* [EXERCISE GOAL] Extract every line below that contains the word "basic".

* [Web page revision data]
^^^^^^^^

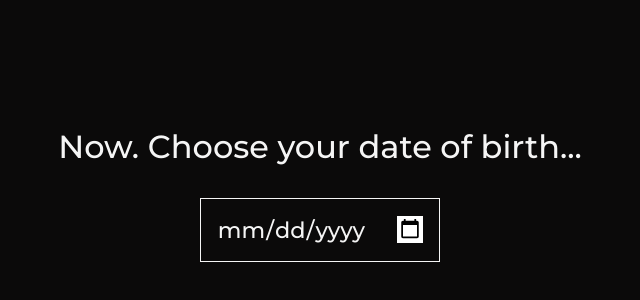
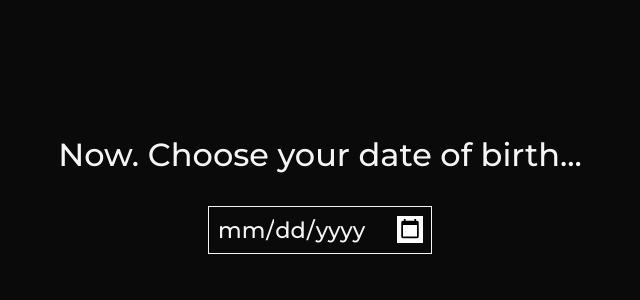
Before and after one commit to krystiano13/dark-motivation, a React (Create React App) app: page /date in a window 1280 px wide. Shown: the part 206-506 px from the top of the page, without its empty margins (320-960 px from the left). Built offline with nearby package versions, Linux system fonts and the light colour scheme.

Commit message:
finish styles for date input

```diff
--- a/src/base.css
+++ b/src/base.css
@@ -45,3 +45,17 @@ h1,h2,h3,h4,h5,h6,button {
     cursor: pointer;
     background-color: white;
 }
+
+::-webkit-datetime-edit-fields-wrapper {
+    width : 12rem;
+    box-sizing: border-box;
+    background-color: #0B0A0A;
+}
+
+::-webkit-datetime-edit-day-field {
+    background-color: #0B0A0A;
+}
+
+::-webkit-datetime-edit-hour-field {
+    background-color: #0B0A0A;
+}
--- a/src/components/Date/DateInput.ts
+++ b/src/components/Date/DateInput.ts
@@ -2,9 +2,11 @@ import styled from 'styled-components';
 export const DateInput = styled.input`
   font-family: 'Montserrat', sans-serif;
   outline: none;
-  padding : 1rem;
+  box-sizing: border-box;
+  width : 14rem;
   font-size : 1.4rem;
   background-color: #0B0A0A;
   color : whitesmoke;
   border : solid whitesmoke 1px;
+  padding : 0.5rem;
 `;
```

^^^^^^^^

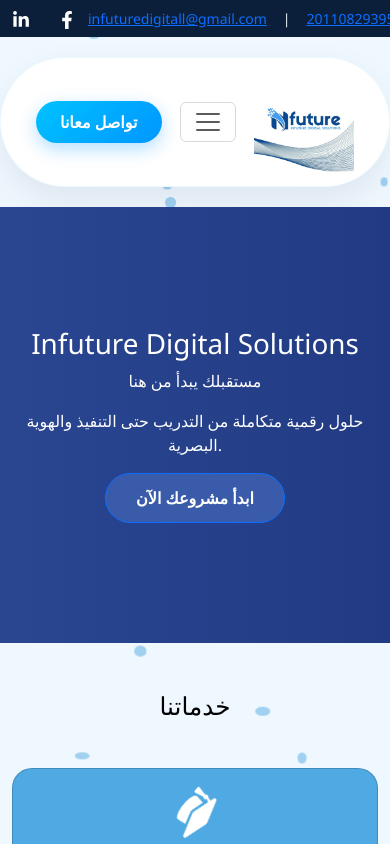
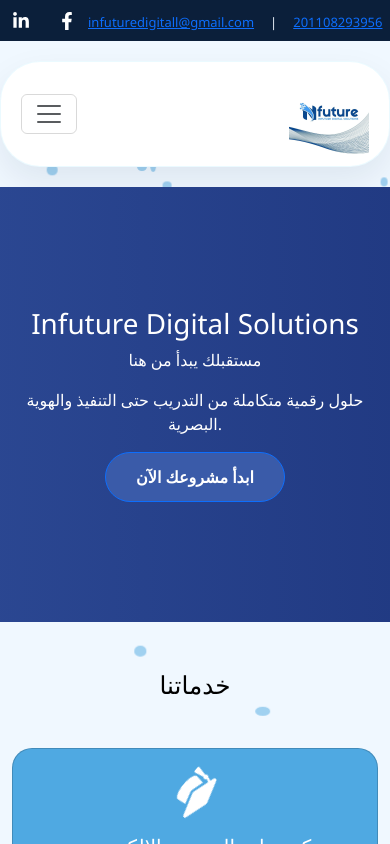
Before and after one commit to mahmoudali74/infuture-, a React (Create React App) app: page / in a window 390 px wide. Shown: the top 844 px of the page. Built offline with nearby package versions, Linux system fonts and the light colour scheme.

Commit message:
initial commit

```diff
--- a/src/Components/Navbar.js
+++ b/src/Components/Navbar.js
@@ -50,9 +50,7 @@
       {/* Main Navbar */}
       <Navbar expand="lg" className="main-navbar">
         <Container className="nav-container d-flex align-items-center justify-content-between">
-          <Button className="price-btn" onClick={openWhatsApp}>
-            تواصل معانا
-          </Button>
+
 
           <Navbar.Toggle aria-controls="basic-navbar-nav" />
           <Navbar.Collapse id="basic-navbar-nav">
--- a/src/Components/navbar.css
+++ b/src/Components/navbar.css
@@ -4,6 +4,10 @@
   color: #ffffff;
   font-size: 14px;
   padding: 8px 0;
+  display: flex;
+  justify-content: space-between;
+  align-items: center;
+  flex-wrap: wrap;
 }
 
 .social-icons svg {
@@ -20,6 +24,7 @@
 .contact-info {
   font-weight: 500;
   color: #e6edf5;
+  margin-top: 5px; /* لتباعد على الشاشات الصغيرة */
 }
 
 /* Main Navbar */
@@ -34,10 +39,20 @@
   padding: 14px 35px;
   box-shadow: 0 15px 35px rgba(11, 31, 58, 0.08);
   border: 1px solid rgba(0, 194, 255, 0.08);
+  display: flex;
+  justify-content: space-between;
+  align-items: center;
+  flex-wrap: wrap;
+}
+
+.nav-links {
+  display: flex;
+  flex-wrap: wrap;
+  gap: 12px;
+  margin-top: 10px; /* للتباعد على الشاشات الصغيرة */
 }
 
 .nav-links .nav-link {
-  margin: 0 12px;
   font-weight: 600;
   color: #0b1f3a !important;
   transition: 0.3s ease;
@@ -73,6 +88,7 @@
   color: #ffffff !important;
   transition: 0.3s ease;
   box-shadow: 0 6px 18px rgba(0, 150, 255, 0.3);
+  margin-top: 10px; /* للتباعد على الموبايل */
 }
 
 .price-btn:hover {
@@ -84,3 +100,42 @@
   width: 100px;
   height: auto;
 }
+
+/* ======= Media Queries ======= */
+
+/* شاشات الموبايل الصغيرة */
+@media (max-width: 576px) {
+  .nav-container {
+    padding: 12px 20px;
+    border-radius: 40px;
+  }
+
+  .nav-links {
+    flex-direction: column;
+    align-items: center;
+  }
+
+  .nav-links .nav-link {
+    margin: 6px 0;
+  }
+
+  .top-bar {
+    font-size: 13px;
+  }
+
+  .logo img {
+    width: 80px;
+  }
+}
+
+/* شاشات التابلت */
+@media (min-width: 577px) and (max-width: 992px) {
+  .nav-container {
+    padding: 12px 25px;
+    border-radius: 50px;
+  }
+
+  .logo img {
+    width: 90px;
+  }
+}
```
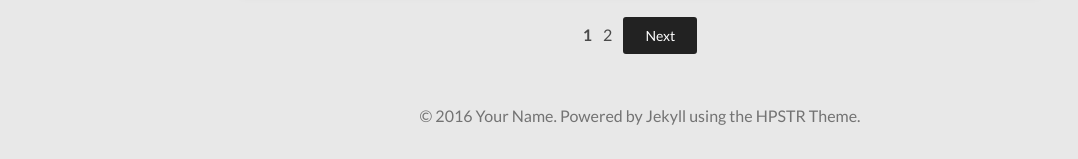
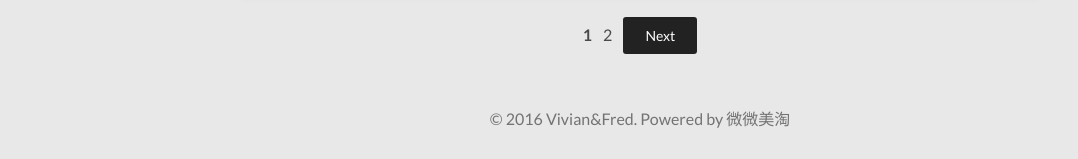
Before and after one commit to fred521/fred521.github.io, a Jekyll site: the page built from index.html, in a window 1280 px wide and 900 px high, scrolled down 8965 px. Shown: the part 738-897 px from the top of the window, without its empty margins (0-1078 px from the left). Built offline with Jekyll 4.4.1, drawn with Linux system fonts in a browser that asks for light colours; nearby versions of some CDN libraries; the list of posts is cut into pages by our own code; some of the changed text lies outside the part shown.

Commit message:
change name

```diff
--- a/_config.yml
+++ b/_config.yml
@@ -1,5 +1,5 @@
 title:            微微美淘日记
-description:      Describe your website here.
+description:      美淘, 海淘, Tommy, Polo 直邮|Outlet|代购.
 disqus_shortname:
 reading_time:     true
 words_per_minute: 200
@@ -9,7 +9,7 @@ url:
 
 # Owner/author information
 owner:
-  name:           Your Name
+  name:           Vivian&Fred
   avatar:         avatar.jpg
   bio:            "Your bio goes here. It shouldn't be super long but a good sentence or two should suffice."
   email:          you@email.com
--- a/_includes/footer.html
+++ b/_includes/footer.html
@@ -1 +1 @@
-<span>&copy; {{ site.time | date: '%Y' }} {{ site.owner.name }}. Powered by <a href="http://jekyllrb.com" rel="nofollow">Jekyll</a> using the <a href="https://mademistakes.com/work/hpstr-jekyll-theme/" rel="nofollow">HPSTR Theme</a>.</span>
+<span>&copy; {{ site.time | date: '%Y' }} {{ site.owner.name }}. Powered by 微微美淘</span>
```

^^^^^^^^

* [RESPONSE BELOW]
           <Navbar.Toggle aria-controls="basic-navbar-nav" />
           <Navbar.Collapse id="basic-navbar-nav">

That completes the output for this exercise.